I know that my last blog had a sad theme, but I'm afraid this one has too. Yesterday we heard of the death of our French friend, Rene Latournerie. He'd had colon cancer for several years and died on Sunday at the age of 69.
During the first half of the nineties, we had a half-share in an old French house near Bergerac. Rene and his wife Liliane befriended us and many were the mornings lost to the invitation to an 'apero' or two, many the afternoons fogged by the heat and the after-effects of too many Ricards.
When I was writing 'The Chase', Rene was immensely helpful. He was curt but with a twinkle in his eye, he had rarely stirred outside his region, he was a man who knew how to build things and who understood nature and who, we always felt, was entirely content with his lot. He was lean and solid as oak. He was also at times bigoted and narrow of view and he was bloodthirsty, priding himself in an extensive armoury of weapons with which to shoot the local 'gibier' - but he also believed that the game should always have a sporting chance to survive. He possessed no false sentimentality, no squeamishness: he came from a peasant culture where you did what you had to do to survive.
Many of his phrases and memories (like hiding in a cornfield when the Nazis arrived) entered my book. When I needed to write a crucial chapter about a boar hunt, Rene took us one day into the woods, while Liliane looked after our then-toddler son, Jack. The walk was utterly memorable and I was fascinated by everything he knew, everything he noticed, which we, poor clumsy city-dwellers, would have failed to spot. There was a secret life all around us and he provided the temporary bridge to it. Afterwards, I wrote the boar hunt chapter in one glorious burst and scarcely needed to tamper with a word of it afterwards. So thanks, Rene, for the information and for the experience.
We hadn't seen him for a few years, but believed, as you do, that he would be as permanent as the landscape he inhabited. We felt shell-shocked last night. But even stalwarts like Rene, landscapes and ways of life such as in the Perigord, all are vulnerable, in the end.

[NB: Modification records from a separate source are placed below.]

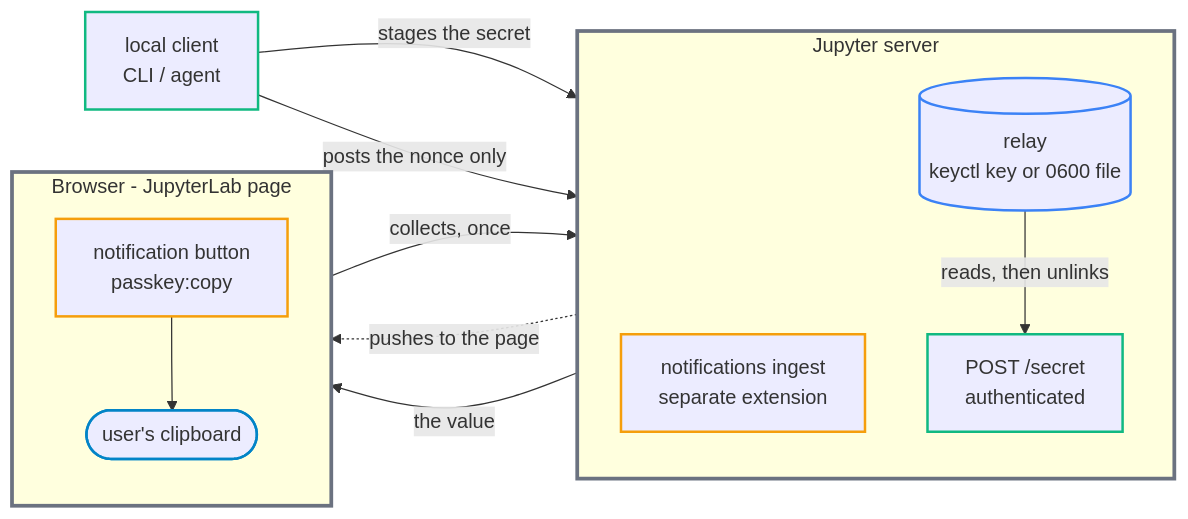
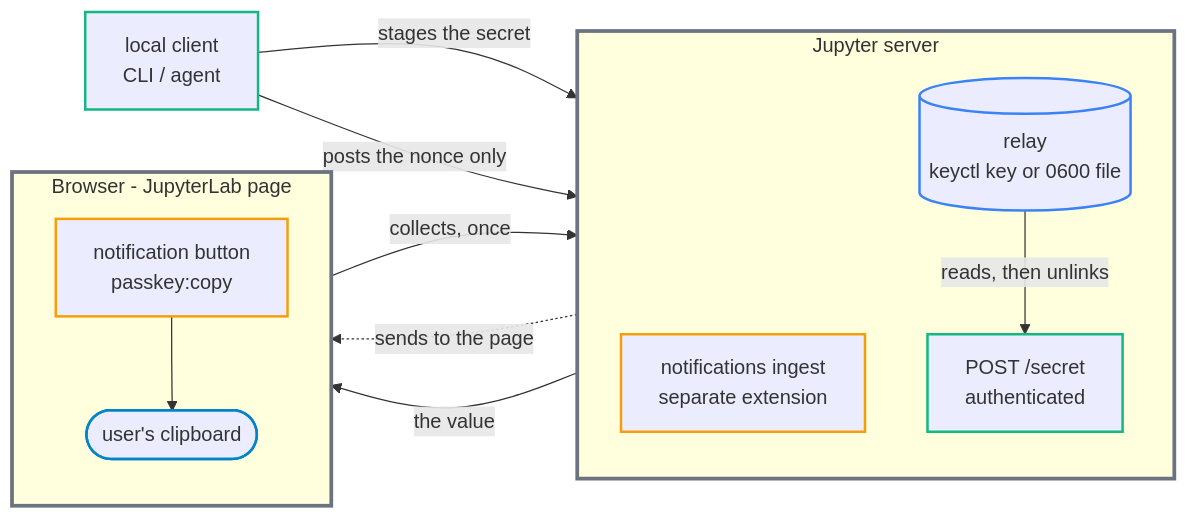
The second of 2 diagrams in README.md (stellarshenson/jupyterlab_passkey_extension), drawn with Mermaid before and after one commit. The commit also changed other lines of this file and 15 other files, not shown here.

````diff
--- a/README.md
+++ b/README.md
@@ -90,31 +92,31 @@
 ```mermaid
 flowchart LR
     LOCAL2["local client<br/>CLI / agent"]
     subgraph SERVER2["Jupyter server"]
         direction TB
         ING["notifications ingest<br/>separate extension"]
         RELAY2[("relay<br/>keyctl key or 0600 file")]
         EP2["POST /secret<br/>authenticated"]
         RELAY2 -->|"reads, then unlinks"| EP2
     end
     subgraph BROWSER2["Browser - JupyterLab page"]
         direction TB
         BTN["notification button<br/>passkey:copy"]
         CLIP(["user's clipboard"])
         BTN --> CLIP
     end
     LOCAL2 -->|"stages the secret"| RELAY2
     LOCAL2 -->|"posts the nonce only"| ING
-    ING -.->|"pushes to the page"| BTN
+    ING -.->|"sends to the page"| BTN
     BTN -->|"collects, once"| EP2
     EP2 -->|"the value"| BTN
 
     style BROWSER2 stroke:#6b7280,stroke-width:3px
     style SERVER2 stroke:#6b7280,stroke-width:3px
     style LOCAL2 stroke:#10b981,stroke-width:2px
     style ING stroke:#f59e0b,stroke-width:2px
     style RELAY2 stroke:#3b82f6,stroke-width:2px
     style EP2 stroke:#10b981,stroke-width:2px
     style BTN stroke:#f59e0b,stroke-width:2px
     style CLIP stroke:#0284c7,stroke-width:2px
 ```
````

'Jean-Jacques, child of the land, tramps ahead of him in brown corduroys and a checked shirt, half-open. He carries his gun, his knife and a stout stick he uses to prod the ground or hold branches back for their passage. His voice is deep but low, his accent so strong that it loses Gerald and Edouard has to translate. Here, he says, the tracks of roedeer. There - that circle of white mouldy dots in the soil? - a mushroom is coming up. Up in that tree - nest of a buzzard. By your foot - the droppings of a weasel. He knows the names of everything, the significance of every sign, and dispenses information casually. He takes it all for granted. Gerald feels at the same time privileged and patronised. If ever I was stuck on a desert island, he thinks humbly, I'd be dead meat. Provisions could be right under my nose - I'd never see them. I know about mobile phones and how to set the video. Mother Nature didn't foster me. From time to time he asks a question: he asks Jean-Jacques to identify something for him, and the man gives him a measuring look, like a doctor in an asylum assessing how much the patient is capable of assimilating.' ('The Chase')